Front-end code change data
▼

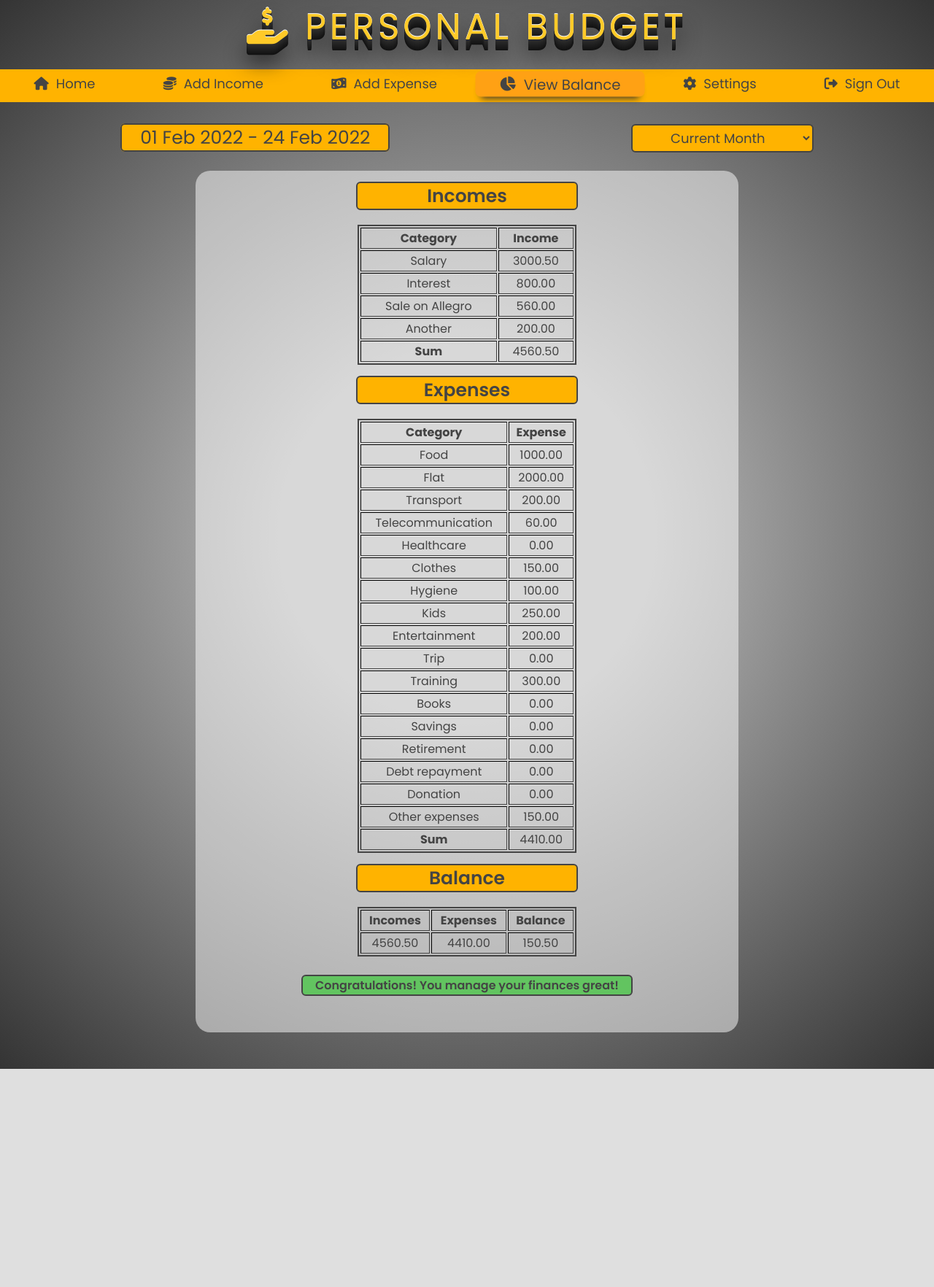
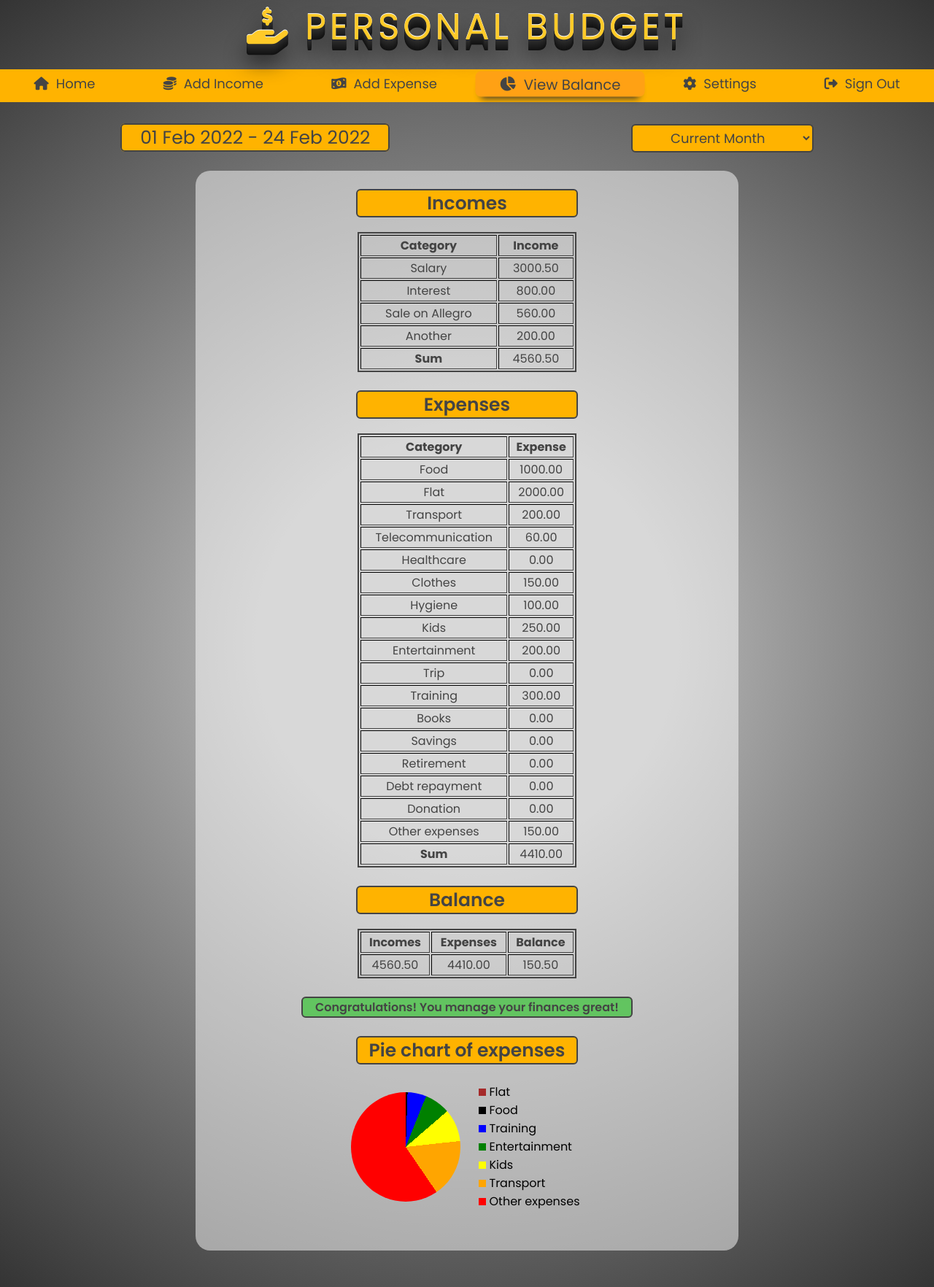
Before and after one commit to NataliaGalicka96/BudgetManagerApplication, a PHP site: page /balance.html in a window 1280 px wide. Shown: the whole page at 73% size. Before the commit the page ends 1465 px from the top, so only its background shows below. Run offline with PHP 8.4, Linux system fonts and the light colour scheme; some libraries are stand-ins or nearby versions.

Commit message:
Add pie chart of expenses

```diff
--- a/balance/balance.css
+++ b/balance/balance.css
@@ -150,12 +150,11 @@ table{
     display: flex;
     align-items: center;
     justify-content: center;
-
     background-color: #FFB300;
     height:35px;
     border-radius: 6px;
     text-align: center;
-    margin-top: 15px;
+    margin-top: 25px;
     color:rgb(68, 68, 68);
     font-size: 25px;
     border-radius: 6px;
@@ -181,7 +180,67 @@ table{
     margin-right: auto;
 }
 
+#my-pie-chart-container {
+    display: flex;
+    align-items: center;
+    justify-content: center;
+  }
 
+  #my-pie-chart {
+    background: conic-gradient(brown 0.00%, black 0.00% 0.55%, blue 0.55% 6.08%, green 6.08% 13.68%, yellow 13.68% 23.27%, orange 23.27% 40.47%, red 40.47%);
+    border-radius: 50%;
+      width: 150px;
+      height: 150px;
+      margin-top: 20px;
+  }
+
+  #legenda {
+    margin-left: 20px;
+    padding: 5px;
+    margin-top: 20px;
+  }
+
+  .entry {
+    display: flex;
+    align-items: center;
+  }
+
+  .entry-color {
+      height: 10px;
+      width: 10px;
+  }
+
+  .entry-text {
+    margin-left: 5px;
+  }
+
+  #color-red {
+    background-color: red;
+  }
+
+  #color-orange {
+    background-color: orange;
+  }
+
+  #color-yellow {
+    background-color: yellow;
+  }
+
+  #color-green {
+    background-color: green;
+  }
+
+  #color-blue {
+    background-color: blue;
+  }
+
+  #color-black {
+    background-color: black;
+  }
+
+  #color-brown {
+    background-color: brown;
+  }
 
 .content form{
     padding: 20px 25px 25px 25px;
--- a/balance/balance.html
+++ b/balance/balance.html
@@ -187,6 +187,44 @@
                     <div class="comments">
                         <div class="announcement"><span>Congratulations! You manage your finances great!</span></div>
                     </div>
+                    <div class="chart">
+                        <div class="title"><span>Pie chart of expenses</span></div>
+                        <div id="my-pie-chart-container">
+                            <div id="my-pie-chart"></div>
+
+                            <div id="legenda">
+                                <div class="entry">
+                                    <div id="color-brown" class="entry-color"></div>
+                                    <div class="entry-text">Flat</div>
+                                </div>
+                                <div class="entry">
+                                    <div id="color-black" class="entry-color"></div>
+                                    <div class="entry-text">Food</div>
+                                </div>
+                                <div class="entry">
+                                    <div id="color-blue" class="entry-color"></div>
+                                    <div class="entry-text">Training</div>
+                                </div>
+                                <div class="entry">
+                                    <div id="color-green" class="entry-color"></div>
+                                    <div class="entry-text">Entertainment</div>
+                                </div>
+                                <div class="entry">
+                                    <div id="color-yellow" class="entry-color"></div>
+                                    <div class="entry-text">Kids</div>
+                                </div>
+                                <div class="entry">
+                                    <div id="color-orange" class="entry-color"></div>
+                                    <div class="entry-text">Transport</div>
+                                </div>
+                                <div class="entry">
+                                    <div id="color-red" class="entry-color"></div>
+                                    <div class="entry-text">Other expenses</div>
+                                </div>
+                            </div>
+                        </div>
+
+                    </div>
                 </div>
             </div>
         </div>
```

▲
▼

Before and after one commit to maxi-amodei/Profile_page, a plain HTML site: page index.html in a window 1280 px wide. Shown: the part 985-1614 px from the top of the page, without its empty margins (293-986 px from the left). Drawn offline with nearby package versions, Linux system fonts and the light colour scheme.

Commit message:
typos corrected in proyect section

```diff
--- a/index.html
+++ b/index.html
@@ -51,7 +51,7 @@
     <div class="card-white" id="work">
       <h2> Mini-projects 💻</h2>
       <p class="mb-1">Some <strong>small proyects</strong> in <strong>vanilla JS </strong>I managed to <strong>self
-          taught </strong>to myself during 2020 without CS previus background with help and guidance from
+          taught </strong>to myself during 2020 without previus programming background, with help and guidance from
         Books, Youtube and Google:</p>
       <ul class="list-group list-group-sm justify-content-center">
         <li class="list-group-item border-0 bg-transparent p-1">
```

▲

* **WHAT YOU HAVE TO DO**:
Using the data above, show each line where "orange" occurs.

* **TASK RESULT**:
+    background: conic-gradient(brown 0.00%, black 0.00% 0.55%, blue 0.55% 6.08%, green 6.08% 13.68%, yellow 13.68% 23.27%, orange 23.27% 40.47%, red 40.47%);
+  #color-orange {
+    background-color: orange;
+                                    <div id="color-orange" class="entry-color"></div>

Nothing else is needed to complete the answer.